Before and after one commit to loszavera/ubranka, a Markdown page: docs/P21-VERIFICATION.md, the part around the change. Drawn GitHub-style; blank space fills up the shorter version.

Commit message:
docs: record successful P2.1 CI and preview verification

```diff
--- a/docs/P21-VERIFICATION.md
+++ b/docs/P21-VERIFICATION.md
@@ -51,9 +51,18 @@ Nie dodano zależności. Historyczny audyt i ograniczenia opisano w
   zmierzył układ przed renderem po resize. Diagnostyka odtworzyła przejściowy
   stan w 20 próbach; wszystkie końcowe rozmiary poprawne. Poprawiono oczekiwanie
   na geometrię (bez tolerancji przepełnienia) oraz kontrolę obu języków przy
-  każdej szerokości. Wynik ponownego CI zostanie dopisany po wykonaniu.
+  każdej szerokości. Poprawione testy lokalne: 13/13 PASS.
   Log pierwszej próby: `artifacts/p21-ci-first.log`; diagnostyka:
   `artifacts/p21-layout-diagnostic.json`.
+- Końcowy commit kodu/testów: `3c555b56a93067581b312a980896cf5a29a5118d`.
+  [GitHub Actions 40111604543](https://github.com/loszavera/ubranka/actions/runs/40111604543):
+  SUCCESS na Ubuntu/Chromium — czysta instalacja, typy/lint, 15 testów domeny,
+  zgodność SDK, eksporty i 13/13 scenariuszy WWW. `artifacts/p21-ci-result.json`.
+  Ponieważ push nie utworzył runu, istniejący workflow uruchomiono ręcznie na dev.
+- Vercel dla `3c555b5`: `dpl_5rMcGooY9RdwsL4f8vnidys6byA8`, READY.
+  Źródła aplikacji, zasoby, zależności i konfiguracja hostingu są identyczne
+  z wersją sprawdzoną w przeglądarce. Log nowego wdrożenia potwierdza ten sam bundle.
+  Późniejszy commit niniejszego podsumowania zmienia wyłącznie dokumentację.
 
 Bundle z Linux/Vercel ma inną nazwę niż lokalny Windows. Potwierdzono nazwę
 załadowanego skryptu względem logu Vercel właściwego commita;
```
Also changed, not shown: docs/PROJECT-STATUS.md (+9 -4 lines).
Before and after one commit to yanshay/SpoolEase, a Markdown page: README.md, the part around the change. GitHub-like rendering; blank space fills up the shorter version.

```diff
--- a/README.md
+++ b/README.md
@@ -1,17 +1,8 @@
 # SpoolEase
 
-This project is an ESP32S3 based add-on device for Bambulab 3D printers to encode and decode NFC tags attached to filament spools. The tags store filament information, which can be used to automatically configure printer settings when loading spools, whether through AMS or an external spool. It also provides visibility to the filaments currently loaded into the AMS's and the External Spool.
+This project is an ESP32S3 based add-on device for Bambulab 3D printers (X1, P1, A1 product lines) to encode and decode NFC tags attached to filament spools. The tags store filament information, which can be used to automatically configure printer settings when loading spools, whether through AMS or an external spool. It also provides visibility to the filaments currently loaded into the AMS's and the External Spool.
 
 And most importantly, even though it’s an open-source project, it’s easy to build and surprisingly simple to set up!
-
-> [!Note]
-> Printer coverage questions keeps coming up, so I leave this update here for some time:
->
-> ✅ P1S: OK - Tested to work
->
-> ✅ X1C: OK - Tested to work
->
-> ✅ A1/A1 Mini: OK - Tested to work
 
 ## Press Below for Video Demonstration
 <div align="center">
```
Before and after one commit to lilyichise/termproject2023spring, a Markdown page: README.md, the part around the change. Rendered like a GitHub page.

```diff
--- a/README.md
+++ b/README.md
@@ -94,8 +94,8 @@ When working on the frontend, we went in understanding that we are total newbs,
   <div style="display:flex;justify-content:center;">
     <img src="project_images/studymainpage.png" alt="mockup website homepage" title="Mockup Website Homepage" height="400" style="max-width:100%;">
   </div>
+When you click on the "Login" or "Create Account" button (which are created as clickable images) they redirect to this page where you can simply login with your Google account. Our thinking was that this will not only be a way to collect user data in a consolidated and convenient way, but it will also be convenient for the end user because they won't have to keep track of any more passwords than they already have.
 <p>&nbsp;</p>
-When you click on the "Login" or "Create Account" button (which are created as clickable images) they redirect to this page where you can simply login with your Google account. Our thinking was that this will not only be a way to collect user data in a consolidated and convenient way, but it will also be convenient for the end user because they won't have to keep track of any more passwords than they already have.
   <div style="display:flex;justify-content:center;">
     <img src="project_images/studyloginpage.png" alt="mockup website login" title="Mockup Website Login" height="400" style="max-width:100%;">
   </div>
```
┄┄┄┄┄┄┄┄┄┄┄┄┄┄┄┄┄┄┄┄
Exercise =>
Within the records above, each line containing "version" is to be returned.

Response =>
Before and after one commit to loszavera/ubranka, a Markdown page: docs/P21-VERIFICATION.md, the part around the change. Drawn GitHub-style; blank space fills up the shorter version.
Before and after one commit to yanshay/SpoolEase, a Markdown page: README.md, the part around the change. GitHub-like rendering; blank space fills up the shorter version.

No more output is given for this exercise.